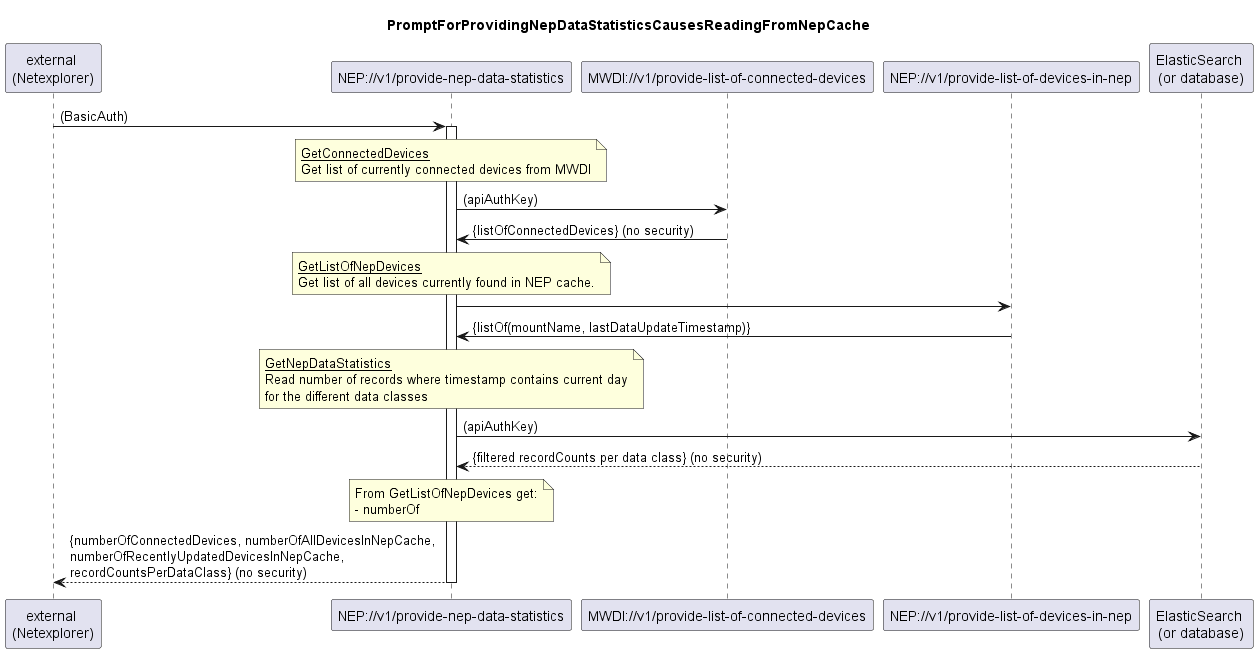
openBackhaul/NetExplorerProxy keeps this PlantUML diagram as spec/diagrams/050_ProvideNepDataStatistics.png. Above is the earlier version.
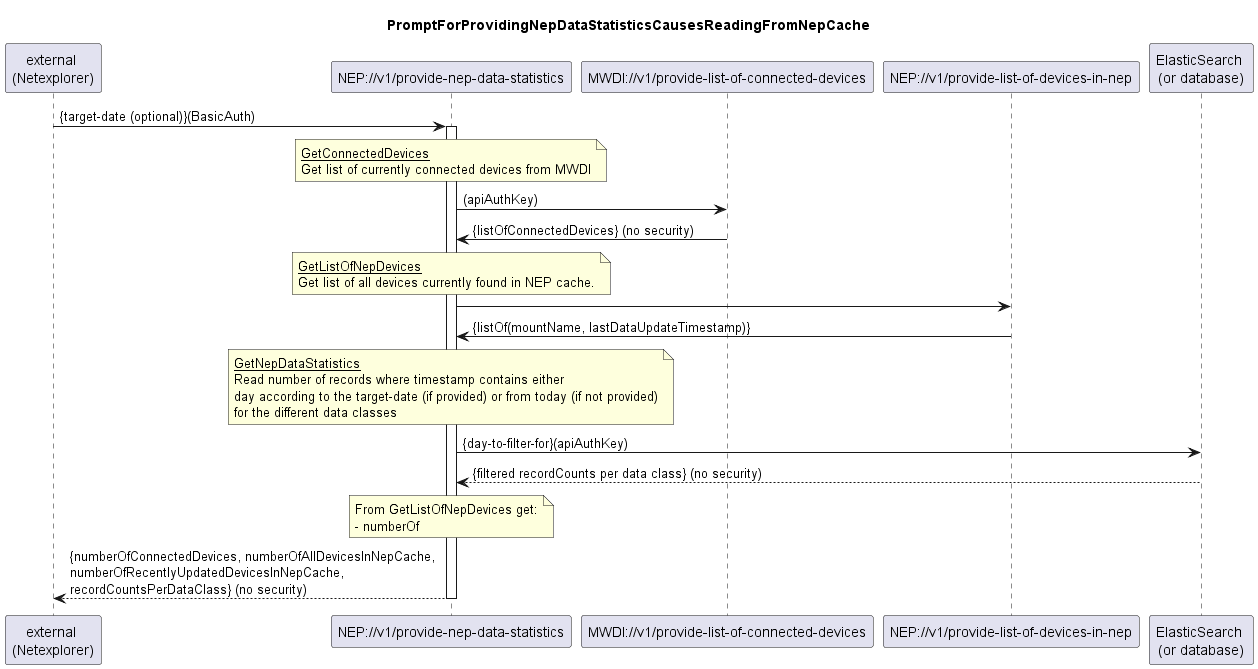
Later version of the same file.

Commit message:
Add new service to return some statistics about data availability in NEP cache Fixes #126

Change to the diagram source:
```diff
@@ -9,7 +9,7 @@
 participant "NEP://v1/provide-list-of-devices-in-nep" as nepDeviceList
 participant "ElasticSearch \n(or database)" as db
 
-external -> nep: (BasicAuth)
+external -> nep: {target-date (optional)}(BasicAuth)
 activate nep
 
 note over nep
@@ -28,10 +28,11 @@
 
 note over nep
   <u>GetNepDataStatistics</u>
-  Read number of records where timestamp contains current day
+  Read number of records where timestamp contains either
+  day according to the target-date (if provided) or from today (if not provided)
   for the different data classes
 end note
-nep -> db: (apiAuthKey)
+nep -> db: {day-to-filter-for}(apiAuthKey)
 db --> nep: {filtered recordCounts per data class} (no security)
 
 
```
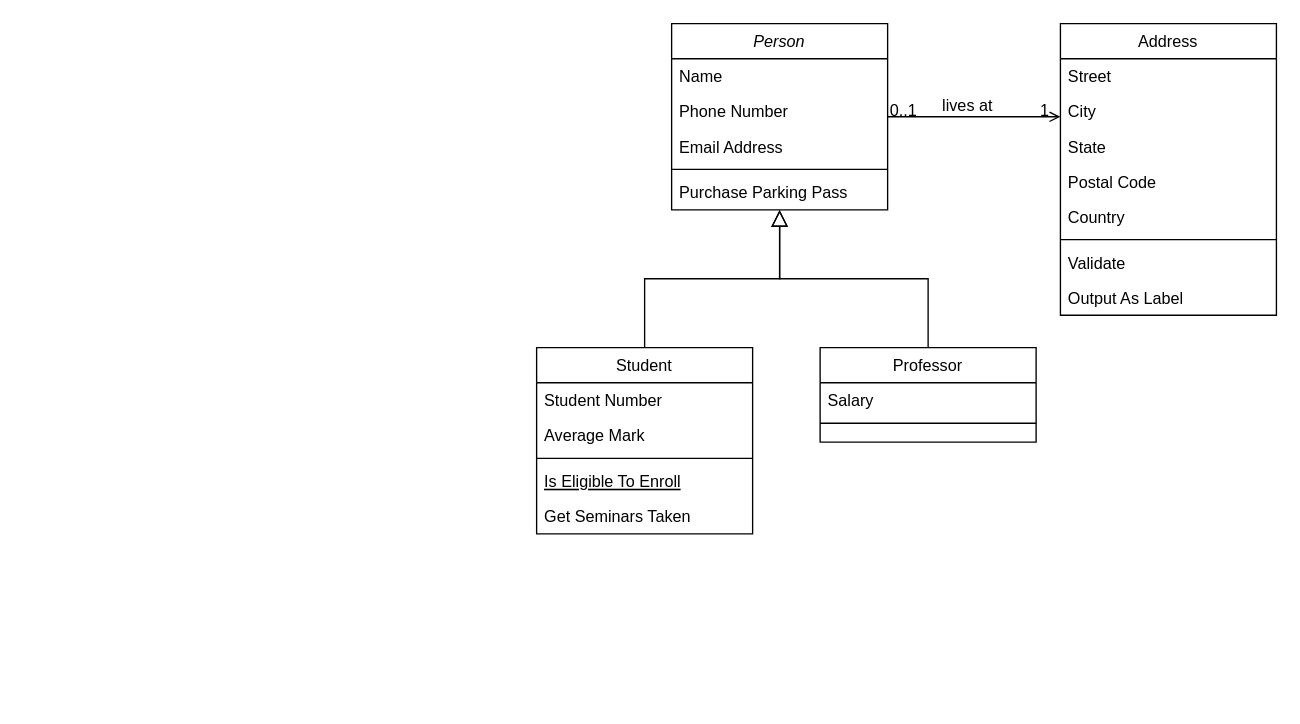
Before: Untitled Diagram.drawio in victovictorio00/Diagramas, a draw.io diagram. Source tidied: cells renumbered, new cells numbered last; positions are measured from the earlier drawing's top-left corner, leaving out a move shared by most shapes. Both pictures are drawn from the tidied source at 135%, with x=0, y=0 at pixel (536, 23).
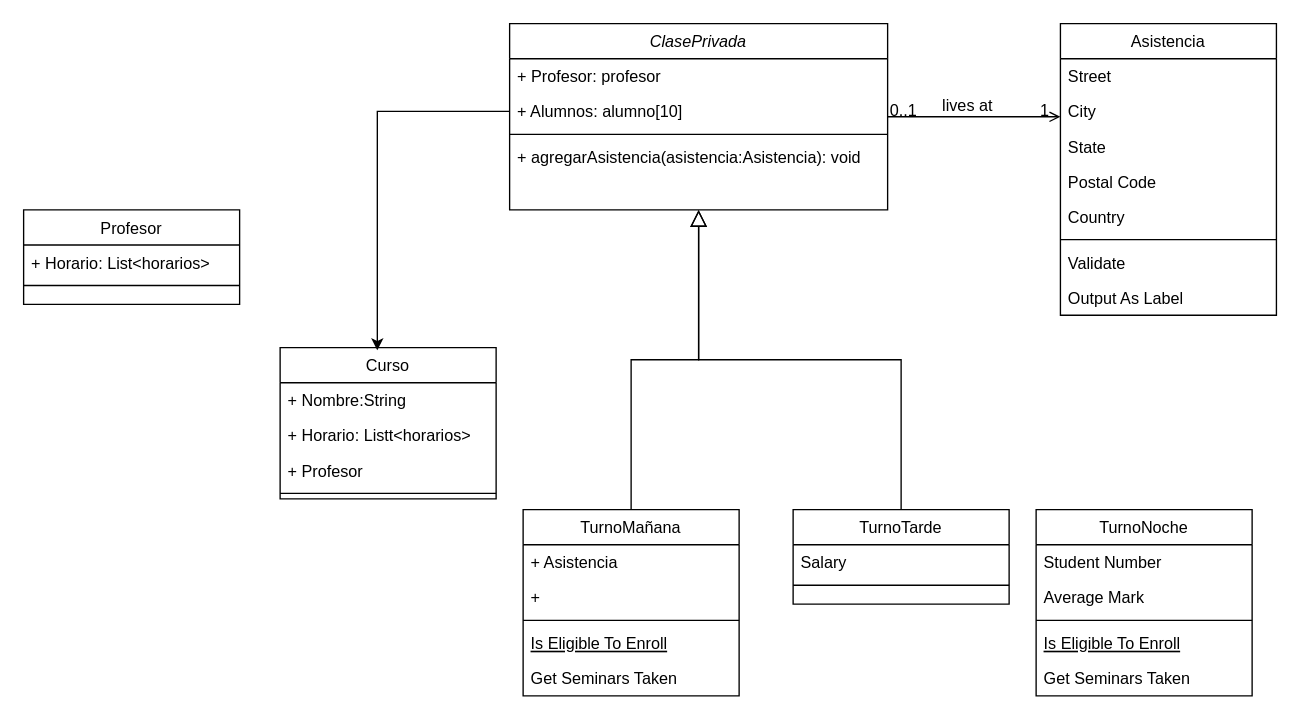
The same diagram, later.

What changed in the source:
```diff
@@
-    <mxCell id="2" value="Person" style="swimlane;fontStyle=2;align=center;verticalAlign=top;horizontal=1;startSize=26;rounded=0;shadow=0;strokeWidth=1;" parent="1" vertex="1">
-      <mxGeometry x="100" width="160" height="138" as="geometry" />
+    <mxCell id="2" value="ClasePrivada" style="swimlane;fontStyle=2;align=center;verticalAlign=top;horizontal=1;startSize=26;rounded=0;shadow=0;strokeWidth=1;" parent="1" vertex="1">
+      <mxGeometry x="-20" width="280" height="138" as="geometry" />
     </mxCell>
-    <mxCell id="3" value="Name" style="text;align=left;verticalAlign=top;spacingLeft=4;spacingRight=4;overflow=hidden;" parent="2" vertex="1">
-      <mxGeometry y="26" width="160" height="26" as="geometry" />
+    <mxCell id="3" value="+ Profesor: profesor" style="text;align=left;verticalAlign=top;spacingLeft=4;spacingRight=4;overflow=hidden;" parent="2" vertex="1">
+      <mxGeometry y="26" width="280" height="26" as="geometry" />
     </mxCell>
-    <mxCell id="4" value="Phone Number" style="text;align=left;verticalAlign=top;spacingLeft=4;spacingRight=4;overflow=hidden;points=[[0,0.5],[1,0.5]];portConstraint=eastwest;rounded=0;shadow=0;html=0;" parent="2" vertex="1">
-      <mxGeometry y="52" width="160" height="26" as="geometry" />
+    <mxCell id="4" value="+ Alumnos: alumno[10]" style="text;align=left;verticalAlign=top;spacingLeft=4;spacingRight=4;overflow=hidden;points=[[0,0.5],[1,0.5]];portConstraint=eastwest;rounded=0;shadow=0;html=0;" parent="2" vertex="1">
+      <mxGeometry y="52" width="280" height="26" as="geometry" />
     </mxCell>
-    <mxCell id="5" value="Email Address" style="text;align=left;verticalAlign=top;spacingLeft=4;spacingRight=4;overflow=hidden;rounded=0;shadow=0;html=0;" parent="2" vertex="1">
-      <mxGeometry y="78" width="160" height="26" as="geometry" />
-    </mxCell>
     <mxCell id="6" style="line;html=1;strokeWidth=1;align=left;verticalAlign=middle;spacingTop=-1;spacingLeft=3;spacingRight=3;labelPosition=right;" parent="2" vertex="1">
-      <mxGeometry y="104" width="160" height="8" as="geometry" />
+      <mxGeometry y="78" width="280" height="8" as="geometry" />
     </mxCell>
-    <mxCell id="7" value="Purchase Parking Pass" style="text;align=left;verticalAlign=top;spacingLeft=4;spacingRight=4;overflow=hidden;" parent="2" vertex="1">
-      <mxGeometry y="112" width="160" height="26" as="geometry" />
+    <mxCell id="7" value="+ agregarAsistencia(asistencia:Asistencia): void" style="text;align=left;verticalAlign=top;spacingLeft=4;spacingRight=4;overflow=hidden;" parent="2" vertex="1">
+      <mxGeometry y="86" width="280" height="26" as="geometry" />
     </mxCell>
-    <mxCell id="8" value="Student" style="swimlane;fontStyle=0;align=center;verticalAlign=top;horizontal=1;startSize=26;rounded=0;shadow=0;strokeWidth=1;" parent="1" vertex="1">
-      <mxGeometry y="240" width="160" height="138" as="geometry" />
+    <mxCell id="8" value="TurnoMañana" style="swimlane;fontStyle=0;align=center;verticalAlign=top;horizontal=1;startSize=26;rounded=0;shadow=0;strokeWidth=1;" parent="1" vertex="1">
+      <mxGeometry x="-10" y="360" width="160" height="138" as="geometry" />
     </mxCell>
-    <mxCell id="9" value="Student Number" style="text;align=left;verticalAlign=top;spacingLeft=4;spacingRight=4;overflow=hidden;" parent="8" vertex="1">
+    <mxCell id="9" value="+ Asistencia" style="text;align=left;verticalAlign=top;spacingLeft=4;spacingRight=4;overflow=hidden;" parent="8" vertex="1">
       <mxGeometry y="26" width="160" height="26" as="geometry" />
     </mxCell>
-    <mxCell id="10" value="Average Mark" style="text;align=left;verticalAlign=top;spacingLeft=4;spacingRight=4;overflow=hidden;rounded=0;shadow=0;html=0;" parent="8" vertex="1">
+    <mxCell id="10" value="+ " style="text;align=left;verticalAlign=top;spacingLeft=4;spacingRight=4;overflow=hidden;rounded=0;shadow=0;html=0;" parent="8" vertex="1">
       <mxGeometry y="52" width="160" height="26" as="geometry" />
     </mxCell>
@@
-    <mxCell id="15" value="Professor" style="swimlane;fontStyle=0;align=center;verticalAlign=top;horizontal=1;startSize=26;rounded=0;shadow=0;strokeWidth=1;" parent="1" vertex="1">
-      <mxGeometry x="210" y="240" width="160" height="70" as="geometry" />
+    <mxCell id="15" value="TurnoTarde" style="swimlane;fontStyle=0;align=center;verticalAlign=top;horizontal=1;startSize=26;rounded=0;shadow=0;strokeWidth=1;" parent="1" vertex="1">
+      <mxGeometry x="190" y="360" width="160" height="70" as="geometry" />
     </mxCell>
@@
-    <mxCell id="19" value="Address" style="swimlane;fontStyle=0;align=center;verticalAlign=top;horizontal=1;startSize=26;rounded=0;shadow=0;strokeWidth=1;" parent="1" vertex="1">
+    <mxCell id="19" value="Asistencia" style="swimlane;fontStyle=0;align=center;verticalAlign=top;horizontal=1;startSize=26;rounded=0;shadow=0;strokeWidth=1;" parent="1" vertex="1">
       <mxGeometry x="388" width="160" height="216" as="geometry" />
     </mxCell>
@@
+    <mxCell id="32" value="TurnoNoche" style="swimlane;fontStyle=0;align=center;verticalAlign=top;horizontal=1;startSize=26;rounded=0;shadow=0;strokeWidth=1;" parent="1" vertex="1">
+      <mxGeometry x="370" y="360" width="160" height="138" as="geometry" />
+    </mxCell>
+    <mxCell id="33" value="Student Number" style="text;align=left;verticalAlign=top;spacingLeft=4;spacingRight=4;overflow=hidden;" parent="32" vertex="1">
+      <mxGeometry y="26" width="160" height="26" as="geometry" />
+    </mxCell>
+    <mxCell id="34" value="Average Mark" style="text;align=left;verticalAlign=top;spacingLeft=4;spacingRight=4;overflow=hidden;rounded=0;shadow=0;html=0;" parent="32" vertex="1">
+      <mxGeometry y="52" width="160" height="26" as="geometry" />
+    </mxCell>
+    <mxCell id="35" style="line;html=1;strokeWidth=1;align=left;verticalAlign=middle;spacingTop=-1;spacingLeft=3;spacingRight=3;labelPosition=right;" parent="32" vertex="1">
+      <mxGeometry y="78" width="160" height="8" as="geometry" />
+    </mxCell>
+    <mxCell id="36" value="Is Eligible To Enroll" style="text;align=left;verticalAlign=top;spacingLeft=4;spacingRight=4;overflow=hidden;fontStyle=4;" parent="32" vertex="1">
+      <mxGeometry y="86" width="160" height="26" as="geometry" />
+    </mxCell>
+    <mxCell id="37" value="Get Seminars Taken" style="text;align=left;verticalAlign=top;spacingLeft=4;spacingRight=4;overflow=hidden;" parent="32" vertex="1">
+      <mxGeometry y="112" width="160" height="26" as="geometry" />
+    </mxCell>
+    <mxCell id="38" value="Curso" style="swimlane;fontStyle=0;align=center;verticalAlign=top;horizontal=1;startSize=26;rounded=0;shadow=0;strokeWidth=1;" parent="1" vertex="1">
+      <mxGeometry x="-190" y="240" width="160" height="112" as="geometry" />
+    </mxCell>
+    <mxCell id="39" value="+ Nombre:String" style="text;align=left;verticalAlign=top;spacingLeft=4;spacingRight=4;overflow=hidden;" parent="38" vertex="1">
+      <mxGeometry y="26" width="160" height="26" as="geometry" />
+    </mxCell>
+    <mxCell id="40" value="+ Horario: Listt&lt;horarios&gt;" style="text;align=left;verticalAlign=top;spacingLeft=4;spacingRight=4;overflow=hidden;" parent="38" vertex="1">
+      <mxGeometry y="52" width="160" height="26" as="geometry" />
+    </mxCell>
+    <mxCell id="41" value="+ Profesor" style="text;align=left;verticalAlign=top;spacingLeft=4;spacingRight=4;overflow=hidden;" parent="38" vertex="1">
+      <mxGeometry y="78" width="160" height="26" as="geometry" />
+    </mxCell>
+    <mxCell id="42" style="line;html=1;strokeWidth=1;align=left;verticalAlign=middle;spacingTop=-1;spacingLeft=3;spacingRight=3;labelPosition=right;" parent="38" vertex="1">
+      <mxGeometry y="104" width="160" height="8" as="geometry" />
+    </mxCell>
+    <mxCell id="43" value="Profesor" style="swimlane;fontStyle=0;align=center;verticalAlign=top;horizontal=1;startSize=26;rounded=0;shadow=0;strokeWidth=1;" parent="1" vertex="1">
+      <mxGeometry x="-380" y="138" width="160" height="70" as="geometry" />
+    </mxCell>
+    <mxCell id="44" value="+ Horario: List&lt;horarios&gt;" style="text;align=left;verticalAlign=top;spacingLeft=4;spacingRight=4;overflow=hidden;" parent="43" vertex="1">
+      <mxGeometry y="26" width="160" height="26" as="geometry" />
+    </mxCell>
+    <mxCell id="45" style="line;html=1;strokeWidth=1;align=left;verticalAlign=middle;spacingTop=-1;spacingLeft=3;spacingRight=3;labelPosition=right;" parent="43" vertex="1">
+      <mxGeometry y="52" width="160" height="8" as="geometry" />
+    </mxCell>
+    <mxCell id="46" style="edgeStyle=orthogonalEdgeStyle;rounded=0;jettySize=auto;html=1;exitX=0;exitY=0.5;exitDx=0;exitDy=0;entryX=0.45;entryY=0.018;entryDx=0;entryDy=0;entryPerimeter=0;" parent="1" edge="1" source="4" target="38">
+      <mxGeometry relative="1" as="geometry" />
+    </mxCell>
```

--------------------------------------------------

## WHAT YOU WILL DO
Show every line in the entries above that contains the string "Profesor".

## SOLVED PROBLEM
+    <mxCell id="3" value="+ Profesor: profesor" style="text;align=left;verticalAlign=top;spacingLeft=4;spacingRight=4;overflow=hidden;" parent="2" vertex="1">
+    <mxCell id="41" value="+ Profesor" style="text;align=left;verticalAlign=top;spacingLeft=4;spacingRight=4;overflow=hidden;" parent="38" vertex="1">
+    <mxCell id="43" value="Profesor" style="swimlane;fontStyle=0;align=center;verticalAlign=top;horizontal=1;startSize=26;rounded=0;shadow=0;strokeWidth=1;" parent="1" vertex="1">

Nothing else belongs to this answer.